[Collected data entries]
»»
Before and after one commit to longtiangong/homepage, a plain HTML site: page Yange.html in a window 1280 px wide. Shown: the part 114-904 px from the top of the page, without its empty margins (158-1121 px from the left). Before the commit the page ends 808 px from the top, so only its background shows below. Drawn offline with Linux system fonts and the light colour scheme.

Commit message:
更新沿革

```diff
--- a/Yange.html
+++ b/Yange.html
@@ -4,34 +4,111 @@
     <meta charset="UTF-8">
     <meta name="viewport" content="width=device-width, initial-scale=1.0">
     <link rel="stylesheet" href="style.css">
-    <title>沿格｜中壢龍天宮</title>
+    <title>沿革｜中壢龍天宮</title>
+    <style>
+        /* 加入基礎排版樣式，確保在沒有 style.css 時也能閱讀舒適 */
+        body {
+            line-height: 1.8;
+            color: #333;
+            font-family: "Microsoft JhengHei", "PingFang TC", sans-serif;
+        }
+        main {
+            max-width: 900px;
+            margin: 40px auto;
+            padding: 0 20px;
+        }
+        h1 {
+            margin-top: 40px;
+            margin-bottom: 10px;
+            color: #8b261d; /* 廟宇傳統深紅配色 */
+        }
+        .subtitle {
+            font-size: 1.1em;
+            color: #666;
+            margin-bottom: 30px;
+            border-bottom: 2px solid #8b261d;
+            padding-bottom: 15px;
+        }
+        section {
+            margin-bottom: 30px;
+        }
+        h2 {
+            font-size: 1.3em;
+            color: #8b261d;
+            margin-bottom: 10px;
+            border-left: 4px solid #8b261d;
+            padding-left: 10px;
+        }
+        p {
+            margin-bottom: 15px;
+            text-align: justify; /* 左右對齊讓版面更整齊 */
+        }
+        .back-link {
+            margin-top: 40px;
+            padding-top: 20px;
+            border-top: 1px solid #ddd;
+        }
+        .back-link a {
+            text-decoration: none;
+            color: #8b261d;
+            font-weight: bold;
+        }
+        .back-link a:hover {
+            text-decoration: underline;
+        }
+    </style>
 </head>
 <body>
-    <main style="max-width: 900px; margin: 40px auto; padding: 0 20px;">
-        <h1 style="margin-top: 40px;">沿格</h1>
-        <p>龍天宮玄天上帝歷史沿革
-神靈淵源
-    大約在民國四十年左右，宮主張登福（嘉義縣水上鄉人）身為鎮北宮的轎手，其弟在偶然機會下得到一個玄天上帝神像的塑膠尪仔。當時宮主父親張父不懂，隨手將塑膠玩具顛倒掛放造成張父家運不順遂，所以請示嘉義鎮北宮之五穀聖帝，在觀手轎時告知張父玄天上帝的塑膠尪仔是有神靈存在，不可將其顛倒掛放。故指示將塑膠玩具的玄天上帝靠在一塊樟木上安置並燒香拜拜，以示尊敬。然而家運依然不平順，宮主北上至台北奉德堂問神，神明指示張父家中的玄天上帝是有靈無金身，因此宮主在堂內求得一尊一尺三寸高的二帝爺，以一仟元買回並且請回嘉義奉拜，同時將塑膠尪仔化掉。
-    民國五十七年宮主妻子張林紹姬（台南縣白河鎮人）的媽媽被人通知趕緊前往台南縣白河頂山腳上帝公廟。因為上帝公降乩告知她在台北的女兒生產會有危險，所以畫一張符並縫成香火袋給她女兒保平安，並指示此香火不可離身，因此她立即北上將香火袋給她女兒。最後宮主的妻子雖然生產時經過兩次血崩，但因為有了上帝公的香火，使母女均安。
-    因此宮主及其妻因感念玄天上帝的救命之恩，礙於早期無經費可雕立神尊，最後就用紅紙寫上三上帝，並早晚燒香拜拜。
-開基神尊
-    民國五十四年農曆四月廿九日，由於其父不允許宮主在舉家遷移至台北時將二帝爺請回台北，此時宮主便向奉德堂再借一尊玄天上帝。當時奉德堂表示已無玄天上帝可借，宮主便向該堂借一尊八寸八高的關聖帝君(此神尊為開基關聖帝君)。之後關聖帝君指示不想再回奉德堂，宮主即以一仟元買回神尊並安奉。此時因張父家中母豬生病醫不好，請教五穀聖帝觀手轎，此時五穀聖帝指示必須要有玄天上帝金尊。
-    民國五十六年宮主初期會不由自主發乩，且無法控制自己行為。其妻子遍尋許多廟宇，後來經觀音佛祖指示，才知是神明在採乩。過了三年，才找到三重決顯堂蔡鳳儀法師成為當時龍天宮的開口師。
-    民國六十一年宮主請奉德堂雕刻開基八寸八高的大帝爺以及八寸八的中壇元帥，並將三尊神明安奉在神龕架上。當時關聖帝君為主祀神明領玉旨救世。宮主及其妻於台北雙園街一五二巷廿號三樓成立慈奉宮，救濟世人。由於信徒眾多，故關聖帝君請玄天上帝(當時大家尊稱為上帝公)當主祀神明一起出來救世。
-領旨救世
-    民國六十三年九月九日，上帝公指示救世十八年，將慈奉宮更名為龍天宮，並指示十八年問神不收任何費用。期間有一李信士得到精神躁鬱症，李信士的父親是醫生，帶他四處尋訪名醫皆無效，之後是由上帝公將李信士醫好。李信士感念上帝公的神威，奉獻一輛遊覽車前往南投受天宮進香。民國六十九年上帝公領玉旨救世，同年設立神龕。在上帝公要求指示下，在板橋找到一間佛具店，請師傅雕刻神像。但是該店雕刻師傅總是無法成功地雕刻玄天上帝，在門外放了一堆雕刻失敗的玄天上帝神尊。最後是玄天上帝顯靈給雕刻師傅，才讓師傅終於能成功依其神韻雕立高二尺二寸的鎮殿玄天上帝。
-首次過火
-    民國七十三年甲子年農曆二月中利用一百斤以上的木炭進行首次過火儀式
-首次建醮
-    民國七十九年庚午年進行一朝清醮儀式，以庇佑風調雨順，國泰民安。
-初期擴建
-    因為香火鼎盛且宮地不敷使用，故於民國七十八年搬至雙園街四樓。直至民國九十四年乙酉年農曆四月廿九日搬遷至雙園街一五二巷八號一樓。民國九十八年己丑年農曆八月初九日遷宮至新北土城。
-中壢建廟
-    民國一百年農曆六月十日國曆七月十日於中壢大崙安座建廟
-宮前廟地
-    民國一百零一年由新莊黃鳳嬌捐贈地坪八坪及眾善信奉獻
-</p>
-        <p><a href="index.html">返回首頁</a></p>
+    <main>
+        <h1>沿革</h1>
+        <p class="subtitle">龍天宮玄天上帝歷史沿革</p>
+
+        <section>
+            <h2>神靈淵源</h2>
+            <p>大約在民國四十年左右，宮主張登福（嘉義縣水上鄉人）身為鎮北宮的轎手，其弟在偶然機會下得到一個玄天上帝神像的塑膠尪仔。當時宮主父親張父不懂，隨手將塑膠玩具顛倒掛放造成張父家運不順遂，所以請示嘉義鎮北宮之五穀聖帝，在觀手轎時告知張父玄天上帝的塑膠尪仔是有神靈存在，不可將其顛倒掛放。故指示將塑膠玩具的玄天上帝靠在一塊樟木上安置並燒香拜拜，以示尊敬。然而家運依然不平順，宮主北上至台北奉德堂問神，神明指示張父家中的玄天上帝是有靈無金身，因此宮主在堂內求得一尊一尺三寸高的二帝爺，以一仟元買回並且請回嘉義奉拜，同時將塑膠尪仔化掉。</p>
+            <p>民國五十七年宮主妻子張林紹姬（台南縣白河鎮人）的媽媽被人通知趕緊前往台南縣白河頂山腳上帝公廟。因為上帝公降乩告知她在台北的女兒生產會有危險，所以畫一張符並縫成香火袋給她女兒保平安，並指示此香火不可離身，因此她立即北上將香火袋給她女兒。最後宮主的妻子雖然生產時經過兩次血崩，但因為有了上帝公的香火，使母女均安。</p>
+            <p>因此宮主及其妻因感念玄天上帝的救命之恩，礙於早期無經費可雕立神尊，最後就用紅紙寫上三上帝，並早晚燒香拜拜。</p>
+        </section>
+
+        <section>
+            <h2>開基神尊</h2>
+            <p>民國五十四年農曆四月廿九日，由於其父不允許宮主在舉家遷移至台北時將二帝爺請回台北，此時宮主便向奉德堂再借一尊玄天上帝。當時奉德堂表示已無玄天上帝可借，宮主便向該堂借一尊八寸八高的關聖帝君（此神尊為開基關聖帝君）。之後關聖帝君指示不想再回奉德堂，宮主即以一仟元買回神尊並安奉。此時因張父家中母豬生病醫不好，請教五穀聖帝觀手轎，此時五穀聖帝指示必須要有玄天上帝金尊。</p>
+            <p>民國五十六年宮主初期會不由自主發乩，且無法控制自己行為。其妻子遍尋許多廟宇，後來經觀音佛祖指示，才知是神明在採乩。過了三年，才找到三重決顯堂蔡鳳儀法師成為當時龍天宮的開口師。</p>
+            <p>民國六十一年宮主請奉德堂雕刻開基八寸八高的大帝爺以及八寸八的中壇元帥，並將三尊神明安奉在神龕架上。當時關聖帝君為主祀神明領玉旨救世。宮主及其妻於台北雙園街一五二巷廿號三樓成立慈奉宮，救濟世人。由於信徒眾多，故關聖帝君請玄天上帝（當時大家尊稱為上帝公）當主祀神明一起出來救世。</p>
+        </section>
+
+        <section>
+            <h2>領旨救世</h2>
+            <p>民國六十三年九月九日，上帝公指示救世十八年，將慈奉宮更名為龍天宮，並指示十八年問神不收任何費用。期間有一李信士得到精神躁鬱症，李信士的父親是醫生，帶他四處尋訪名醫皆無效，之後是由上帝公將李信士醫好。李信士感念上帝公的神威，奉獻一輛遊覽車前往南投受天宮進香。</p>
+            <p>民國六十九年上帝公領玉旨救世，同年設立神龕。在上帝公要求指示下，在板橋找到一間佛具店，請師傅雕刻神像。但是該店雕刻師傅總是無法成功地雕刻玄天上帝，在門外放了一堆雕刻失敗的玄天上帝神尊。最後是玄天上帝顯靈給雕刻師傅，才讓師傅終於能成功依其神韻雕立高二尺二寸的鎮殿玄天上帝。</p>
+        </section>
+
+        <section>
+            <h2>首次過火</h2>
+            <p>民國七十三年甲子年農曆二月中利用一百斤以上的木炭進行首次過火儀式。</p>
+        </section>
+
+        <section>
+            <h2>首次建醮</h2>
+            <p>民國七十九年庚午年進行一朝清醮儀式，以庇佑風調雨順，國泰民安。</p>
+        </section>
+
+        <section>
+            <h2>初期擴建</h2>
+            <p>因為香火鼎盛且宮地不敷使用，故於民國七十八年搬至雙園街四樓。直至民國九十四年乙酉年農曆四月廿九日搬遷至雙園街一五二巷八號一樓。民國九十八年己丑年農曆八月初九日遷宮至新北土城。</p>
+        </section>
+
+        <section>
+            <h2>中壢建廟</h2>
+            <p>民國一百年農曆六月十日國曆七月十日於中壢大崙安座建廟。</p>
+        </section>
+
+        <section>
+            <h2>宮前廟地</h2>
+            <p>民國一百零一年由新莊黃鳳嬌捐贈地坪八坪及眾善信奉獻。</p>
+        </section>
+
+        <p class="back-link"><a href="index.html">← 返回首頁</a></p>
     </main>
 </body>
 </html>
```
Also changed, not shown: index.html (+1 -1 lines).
««
• **Goal of the exercise**: Above are the records. Identify each line that contains the word "style".

• **Solution for this problem**:
     <link rel="stylesheet" href="style.css">
+    <style>
+        /* 加入基礎排版樣式，確保在沒有 style.css 時也能閱讀舒適 */
+    </style>
-    <main style="max-width: 900px; margin: 40px auto; padding: 0 20px;">
-        <h1 style="margin-top: 40px;">沿格</h1>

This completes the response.